Where in the records does the word "title" occur? Copy each line in which it does.

(Web interface edit records)
Content starts

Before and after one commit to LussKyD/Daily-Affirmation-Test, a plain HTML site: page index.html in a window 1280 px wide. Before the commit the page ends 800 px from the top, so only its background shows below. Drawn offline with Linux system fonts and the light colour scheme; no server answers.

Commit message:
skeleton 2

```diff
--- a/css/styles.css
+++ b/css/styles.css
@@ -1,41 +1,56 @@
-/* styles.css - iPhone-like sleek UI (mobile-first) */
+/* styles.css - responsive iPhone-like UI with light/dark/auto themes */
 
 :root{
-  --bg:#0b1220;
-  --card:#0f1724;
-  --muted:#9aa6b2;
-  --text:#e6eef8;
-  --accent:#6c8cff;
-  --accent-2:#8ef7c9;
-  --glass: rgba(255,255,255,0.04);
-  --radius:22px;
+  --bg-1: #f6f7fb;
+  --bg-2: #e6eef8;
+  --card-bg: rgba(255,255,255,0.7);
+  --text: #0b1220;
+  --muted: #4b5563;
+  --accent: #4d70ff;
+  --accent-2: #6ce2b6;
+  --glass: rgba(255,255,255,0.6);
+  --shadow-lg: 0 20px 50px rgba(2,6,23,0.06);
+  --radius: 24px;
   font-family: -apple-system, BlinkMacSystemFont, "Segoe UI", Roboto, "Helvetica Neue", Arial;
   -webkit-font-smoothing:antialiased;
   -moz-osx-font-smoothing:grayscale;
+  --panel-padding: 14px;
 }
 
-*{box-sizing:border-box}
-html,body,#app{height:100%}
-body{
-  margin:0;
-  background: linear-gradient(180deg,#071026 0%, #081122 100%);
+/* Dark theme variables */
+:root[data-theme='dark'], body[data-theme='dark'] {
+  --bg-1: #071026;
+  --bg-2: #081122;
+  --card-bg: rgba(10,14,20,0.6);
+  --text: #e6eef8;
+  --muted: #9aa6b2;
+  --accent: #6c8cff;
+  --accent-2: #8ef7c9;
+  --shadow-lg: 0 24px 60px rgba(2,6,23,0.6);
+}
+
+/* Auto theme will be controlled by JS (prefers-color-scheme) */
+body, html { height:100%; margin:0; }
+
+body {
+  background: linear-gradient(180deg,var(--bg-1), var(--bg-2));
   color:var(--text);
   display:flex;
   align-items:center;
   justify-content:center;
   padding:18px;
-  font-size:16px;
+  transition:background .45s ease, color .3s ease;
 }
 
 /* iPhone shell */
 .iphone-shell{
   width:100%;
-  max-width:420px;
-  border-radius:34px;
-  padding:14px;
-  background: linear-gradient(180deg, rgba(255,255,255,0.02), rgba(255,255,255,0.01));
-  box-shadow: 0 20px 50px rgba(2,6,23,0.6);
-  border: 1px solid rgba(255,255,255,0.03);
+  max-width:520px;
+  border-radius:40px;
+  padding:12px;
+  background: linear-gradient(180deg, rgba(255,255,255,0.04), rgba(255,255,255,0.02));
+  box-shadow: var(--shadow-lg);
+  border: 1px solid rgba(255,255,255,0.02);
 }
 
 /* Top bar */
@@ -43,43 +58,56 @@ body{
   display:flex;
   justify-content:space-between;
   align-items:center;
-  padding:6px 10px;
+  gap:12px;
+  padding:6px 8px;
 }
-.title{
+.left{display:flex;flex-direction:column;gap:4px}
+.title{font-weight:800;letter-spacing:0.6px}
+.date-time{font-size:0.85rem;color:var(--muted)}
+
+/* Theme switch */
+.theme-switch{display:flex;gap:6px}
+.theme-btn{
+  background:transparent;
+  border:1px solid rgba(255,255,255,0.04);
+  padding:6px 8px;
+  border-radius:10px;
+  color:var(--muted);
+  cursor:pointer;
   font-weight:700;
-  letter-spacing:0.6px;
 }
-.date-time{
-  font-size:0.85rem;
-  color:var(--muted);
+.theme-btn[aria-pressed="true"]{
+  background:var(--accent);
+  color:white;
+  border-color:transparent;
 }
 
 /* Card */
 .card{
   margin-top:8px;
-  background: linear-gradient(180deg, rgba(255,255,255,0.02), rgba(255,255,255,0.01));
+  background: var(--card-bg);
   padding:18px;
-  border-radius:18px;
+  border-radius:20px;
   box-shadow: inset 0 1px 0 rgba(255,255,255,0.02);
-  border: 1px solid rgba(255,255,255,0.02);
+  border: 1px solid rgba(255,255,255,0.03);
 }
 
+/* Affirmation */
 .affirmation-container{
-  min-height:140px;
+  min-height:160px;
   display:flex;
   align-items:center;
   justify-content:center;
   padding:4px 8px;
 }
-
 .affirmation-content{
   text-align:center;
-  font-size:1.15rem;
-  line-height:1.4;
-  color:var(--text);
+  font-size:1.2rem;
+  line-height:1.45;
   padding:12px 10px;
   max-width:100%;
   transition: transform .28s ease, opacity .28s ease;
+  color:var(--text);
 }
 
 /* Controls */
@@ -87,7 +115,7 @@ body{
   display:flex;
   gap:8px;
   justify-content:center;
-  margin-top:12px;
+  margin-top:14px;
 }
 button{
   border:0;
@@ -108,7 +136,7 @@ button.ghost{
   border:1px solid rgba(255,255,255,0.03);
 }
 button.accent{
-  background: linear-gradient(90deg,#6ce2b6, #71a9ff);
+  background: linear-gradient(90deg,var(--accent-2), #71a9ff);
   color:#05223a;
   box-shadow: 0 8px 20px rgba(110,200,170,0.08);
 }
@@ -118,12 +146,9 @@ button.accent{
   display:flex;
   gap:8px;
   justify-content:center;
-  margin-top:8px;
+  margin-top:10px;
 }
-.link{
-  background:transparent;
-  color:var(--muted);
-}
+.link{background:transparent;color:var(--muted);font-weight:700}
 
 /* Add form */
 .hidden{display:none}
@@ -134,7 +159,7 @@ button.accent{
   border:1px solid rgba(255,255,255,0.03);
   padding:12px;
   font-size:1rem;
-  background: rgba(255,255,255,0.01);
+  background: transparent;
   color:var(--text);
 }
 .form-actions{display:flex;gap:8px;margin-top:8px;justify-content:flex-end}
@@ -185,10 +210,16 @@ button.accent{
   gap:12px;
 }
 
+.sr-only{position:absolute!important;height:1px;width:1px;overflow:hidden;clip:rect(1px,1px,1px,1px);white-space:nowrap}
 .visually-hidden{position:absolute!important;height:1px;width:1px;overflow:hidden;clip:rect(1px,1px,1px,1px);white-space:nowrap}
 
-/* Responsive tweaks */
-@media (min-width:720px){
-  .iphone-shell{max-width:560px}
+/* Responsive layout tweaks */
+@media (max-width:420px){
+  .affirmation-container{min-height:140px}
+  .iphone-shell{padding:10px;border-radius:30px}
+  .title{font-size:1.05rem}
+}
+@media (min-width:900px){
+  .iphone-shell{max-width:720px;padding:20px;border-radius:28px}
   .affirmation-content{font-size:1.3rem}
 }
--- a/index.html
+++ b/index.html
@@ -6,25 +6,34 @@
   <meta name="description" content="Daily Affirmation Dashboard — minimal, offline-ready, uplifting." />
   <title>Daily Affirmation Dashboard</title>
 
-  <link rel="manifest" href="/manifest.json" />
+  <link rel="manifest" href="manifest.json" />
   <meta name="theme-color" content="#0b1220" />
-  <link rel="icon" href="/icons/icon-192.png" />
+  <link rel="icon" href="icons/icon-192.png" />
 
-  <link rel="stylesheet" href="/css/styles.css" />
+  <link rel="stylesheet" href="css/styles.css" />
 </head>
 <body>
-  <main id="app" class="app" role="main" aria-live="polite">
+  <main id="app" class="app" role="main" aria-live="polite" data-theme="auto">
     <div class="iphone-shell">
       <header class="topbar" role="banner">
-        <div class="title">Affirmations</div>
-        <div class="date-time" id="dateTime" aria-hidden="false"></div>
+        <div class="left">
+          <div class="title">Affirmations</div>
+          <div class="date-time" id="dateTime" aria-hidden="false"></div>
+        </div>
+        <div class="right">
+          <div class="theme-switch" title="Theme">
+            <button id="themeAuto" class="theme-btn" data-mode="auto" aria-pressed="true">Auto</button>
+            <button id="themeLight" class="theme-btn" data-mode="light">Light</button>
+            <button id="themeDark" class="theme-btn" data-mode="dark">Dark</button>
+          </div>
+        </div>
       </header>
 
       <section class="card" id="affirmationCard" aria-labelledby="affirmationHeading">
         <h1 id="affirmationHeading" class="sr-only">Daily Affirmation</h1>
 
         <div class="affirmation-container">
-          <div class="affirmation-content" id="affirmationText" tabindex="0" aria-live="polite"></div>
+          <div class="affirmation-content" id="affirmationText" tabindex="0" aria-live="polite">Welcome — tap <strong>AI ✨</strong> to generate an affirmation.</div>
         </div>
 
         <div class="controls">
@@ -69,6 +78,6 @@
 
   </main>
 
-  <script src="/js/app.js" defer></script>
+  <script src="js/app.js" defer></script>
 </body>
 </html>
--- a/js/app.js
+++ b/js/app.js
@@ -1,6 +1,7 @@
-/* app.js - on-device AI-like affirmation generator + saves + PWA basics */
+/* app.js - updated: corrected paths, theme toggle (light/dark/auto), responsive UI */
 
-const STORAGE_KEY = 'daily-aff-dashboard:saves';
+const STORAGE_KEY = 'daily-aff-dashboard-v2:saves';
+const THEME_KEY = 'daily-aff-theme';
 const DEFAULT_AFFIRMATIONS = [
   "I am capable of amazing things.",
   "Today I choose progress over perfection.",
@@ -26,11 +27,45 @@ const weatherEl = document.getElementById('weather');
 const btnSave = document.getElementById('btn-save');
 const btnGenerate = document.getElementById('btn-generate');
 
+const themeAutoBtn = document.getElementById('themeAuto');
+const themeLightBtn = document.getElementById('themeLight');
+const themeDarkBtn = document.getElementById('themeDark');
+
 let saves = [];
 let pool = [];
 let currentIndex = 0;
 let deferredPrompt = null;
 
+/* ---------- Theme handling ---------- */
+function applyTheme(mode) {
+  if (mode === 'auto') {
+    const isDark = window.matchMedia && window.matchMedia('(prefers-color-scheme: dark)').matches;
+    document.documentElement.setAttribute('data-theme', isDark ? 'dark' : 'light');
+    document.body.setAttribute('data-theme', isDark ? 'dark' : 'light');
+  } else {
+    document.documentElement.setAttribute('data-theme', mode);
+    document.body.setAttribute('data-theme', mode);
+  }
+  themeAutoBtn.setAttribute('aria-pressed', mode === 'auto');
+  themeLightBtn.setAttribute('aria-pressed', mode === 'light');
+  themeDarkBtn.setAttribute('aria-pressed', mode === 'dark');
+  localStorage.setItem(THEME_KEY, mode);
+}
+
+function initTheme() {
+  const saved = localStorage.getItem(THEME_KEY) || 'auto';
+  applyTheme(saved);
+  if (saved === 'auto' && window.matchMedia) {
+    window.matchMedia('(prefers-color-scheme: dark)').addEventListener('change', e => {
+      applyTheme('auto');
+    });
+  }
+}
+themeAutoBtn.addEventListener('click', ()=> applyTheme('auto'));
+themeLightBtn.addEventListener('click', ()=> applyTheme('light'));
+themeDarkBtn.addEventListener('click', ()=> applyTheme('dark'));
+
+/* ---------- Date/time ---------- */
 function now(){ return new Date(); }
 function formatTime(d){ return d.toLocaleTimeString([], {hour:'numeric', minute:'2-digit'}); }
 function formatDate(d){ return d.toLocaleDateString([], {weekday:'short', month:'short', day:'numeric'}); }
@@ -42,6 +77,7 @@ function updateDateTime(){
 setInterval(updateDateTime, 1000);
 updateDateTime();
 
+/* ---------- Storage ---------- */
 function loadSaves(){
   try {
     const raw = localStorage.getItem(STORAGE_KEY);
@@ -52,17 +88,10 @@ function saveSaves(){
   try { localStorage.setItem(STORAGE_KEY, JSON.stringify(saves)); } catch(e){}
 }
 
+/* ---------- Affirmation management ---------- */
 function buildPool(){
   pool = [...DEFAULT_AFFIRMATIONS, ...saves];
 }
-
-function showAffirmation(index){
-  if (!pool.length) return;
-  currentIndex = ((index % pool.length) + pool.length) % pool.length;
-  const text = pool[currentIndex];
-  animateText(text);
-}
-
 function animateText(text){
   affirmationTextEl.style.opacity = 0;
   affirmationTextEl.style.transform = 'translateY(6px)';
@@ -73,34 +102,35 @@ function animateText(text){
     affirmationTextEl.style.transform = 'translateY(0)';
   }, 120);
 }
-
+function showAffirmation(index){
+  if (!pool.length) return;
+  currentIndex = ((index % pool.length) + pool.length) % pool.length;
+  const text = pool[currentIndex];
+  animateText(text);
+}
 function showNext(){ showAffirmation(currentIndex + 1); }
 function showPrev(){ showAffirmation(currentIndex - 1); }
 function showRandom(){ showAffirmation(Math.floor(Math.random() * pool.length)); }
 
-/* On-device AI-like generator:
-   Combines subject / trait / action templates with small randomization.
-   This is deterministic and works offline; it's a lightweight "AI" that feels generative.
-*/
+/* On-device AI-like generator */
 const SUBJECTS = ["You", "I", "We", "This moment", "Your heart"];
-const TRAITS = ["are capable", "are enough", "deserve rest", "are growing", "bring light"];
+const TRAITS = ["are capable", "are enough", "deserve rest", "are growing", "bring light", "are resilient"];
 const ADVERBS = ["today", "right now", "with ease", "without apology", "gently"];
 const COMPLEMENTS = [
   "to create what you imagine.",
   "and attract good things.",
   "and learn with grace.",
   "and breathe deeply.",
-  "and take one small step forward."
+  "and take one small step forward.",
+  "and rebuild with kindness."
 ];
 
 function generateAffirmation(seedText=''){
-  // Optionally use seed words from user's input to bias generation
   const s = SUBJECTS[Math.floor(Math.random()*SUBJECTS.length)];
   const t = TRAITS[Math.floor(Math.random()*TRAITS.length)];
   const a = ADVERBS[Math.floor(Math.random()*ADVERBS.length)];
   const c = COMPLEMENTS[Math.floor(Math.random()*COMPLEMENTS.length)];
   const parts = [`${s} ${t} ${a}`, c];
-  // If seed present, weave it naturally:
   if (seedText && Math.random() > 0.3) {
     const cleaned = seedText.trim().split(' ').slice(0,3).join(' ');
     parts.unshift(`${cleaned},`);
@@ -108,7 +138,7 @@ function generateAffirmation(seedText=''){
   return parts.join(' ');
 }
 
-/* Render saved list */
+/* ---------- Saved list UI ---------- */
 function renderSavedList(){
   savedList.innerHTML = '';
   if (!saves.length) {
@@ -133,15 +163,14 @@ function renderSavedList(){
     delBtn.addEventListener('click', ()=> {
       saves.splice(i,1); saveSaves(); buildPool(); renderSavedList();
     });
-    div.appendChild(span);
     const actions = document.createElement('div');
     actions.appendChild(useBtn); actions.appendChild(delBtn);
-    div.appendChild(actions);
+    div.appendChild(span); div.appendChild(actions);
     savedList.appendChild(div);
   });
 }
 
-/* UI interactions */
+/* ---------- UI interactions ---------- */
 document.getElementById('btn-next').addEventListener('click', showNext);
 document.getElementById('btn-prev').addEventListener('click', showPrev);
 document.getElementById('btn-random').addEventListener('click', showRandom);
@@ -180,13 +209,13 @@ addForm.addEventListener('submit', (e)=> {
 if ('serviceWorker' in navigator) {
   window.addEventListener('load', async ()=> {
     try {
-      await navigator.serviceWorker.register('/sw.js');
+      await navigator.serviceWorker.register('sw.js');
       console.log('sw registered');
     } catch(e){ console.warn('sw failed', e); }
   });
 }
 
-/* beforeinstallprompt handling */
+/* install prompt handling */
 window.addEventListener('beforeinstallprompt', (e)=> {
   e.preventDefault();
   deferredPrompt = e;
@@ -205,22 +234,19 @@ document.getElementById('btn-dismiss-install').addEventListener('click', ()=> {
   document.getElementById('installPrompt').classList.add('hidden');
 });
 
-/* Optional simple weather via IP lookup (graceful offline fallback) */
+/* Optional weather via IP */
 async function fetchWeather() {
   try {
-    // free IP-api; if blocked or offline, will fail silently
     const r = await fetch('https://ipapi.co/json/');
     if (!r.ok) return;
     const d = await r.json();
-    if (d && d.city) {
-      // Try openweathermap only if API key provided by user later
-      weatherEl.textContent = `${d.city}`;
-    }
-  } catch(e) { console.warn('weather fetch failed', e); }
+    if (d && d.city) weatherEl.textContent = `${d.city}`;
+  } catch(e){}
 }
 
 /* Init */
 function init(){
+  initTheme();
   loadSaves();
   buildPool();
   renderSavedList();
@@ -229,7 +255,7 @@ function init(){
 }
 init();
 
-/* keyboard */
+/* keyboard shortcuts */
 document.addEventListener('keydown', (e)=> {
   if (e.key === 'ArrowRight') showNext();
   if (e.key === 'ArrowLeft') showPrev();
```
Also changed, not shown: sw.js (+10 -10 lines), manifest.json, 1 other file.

Content ends

### Output of the exercise
-.title{
+.title{font-weight:800;letter-spacing:0.6px}
+  .title{font-size:1.05rem}
   <title>Daily Affirmation Dashboard</title>
-        <div class="title">Affirmations</div>
+          <div class="title">Affirmations</div>
+          <div class="theme-switch" title="Theme">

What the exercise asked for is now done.